“In the old race engineer and data engineer roles the raceengineer was the senior person doing 80 per cent of the work, the data engineerwas the junior doing about 20 per cent of the work,” Kerr explained.
“This is very much the way F1 does it. It is a 50-50 splitof responsibilities. Some of the responsibilities I have are what a raceengineer would have, but I also have some data responsibilities too.”
Explain nickname: “TJ, because my middle name is James.”
Andrew Maisey, numberone mechanic
Originally from Rotorua in New Zealand, Maisey grew up helpinghis father out with his Classic and Holden HQ racing before and after thefamily moved across the ditch to Sydney.
The 28-year old got a taste of V8s doing work experience forLarry Perkins while still at school and then completed his motor mechanicapprenticeship at a high-performance workshop.
Maisey moved straight from hisapprenticeship to PWR in Melbourne in 2005, when it was branded as SupercheapAuto Racing.
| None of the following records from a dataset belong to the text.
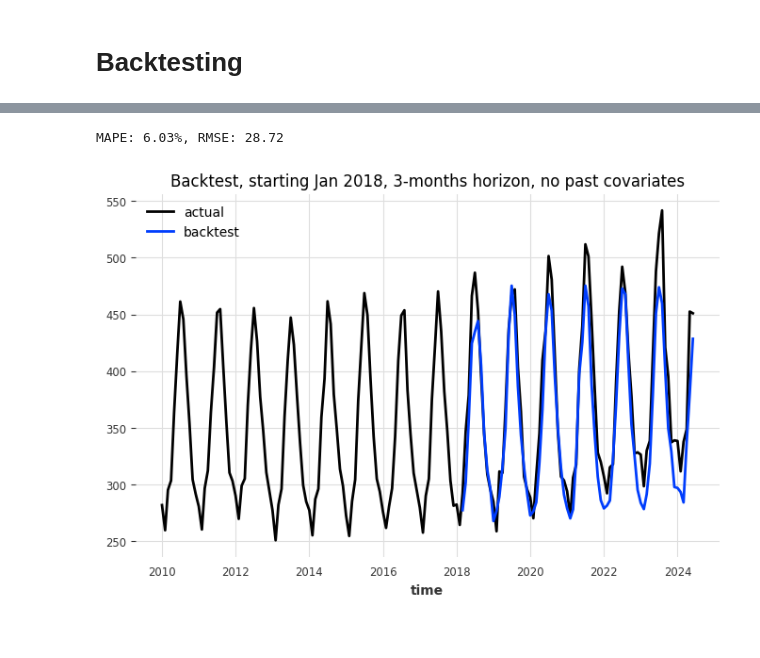
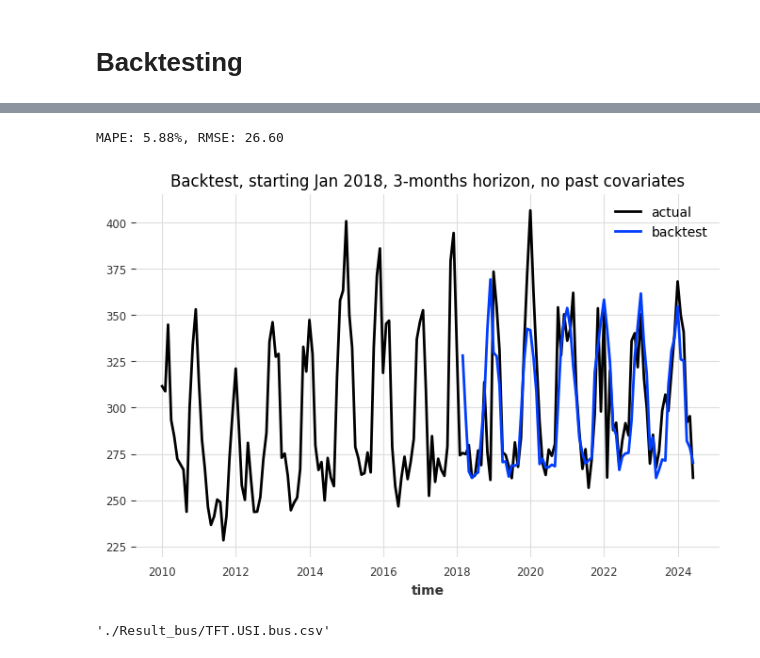
Before and after one commit to TheVeryCoolJackson/COMPSCI760-Electricity-Timeseries, a Jupyter notebook: Business/TFT_USI_bus.ipynb, the cells around one changed output, grey strips where cells are left out. Cells and saved outputs as stored; diff of their text form; code cells hidden in the pictures.

Commit message:
Result   latest

```diff
--- a/Business/TFT_USI_bus.ipynb
+++ b/Business/TFT_USI_bus.ipynb
@@ -50,7 +48,7 @@ logging.disable(logging.CRITICAL)
 # %% [markdown]
 # Weather Dataset
 # %%
-electricity_consumption = pd.read_csv("../../ProcessedData/Electricity-ResBusClimateUSI.csv")
+electricity_consumption = pd.read_csv("../../../ProcessedData/Electricity-ResBusClimateUSI.csv")
 electricity_consumption
 # %% [output]
 |  | Date | Total Rainfall Mm | Mean Air Temperature in Celsius | Mean Vapour Pressure Hpa | Mean Wind Speed M/Sec | ... |
@@ -240,32 +241,43 @@ MAPE: 6.15%, RMSE: 28.70
 # %%
 # without past covariates
-backtest_series = model_TFT_backtest.historical_forecasts(
-    series_transformed['Est. Total consumption (GWh)'],
+backtest_series_without = model_TFT_backtest.historical_forecasts(
+    series_transformed['Selected business demand (GWh)'],
     start=pd.Timestamp("20180101"),
     forecast_horizon=3,
     retrain=True,
     verbose=False,
 )
 
-backtest_series_reversed = transformer_target.inverse_transform(backtest_series)
+backtest_series_reversed_without = transformer_target.inverse_transform(backtest_series_without)
 
 plt.figure(figsize=(8, 5))
-ts['Est. Total consumption (GWh)'].plot(label="actual")
-backtest_series_reversed.plot(label="backtest")
+ts['Selected business demand (GWh)'].plot(label="actual")
+backtest_series_reversed_without.plot(label="backtest")
 plt.legend()
 plt.title("Backtest, starting Jan 2018, 3-months horizon, no past covariates")
 print(
     "MAPE: {:.2f}%, RMSE: {:.2f}".format(
         mape(
-            ts['Est. Total consumption (GWh)'],
-            backtest_series_reversed,
+            ts['Selected business demand (GWh)'],
+            backtest_series_reversed_without,
         ),
         rmse(
-            ts['Est. Total consumption (GWh)'],
-            backtest_series_reversed,
+            ts['Selected business demand (GWh)'],
+            backtest_series_reversed_without,
         )
     )
 )
 # %% [output]
-MAPE: 6.03%, RMSE: 28.72
+MAPE: 5.88%, RMSE: 26.60
-[figure, old version]
+[figure, new version]
+# %%
+# Assuming 'backtest_series_reversed' is already available and converted to pandas DataFrame
+backtest_series_df = backtest_series_reversed_without.pd_dataframe()
+
+# Save the DataFrame to a CSV file
+csv_file_path = './Result_bus/TFT.USI.bus.csv'
+backtest_series_df.to_csv(csv_file_path)
+
+csv_file_path
+# %% [output]
+'./Result_bus/TFT.USI.bus.csv'
```
Also changed, not shown: parts of 3 cells of this notebook, 19 other files.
He started as Paul Weel’s number two and then filled the same rolefor Cameron McConville.
When PWR closed at the end of 2007he moved to Sprint Gas Racing working as number one mechanic for the late JasonRichards and from there moved to TDR in 2009 as Tony D’Alberto’s tyretechnician.
Freshly married, he took a year awayfrom racing in 2010 and then ran David Wall in the TDR development series entryin the first half of 2011.
From that point and on through2012 and into the current season Maisey has been back in the main game workingon D’Alberto’s car.
Ben Milton, number two mechanic and fabricator
Originally from Lilydale inMelbourne’s outer east, Milton started out in high-performance cars and gotinvolved in motorsport fabricating dragsters.
Working for TDR is the fullyaccredited motor mechanic’s first full-time job in motor racing. Hisfabrication skills have come along the way, developing his knowledge as hewent.
Milton started with TDR at PhillipIsland in 2011 after getting bored with the street-car scene and applying foran advertised job with the team.
He has been the number twomechanic on the main game car since Bathurst 2011.
“I just needed something to challengemyself again and there is nothing much more challenging than doing this,” MIltonsaid. “It tests everything you have got basically.”
Explain your nickname: “Chardonnay.It’s actually on my pit helmet. Apparently I like to have a bit of a whine attimes.”
Tony Lindsay – truck driver and tyre technician
Originally from beautiful Hawkes Bayin New Zealand, Lindsay is an experienced trucky who was living in Brisbanewhen TDR team manger Dylan Napier got in contact last January.
“I knew Dylan previously and he gaveme a phone call and said ‘I hear you are over here driving trucks, do you wanta job?’. I think that was on a Tuesday, I jumped on a plane on the Sunday andstarted on the Monday,” the 34-year old recalled.
“It’s my first job in motor racingand I love it. I have always loved the V8s and always watched them on TV. Ithas always been a dream to drive a transporter for the V8s and the dream has cometrue.”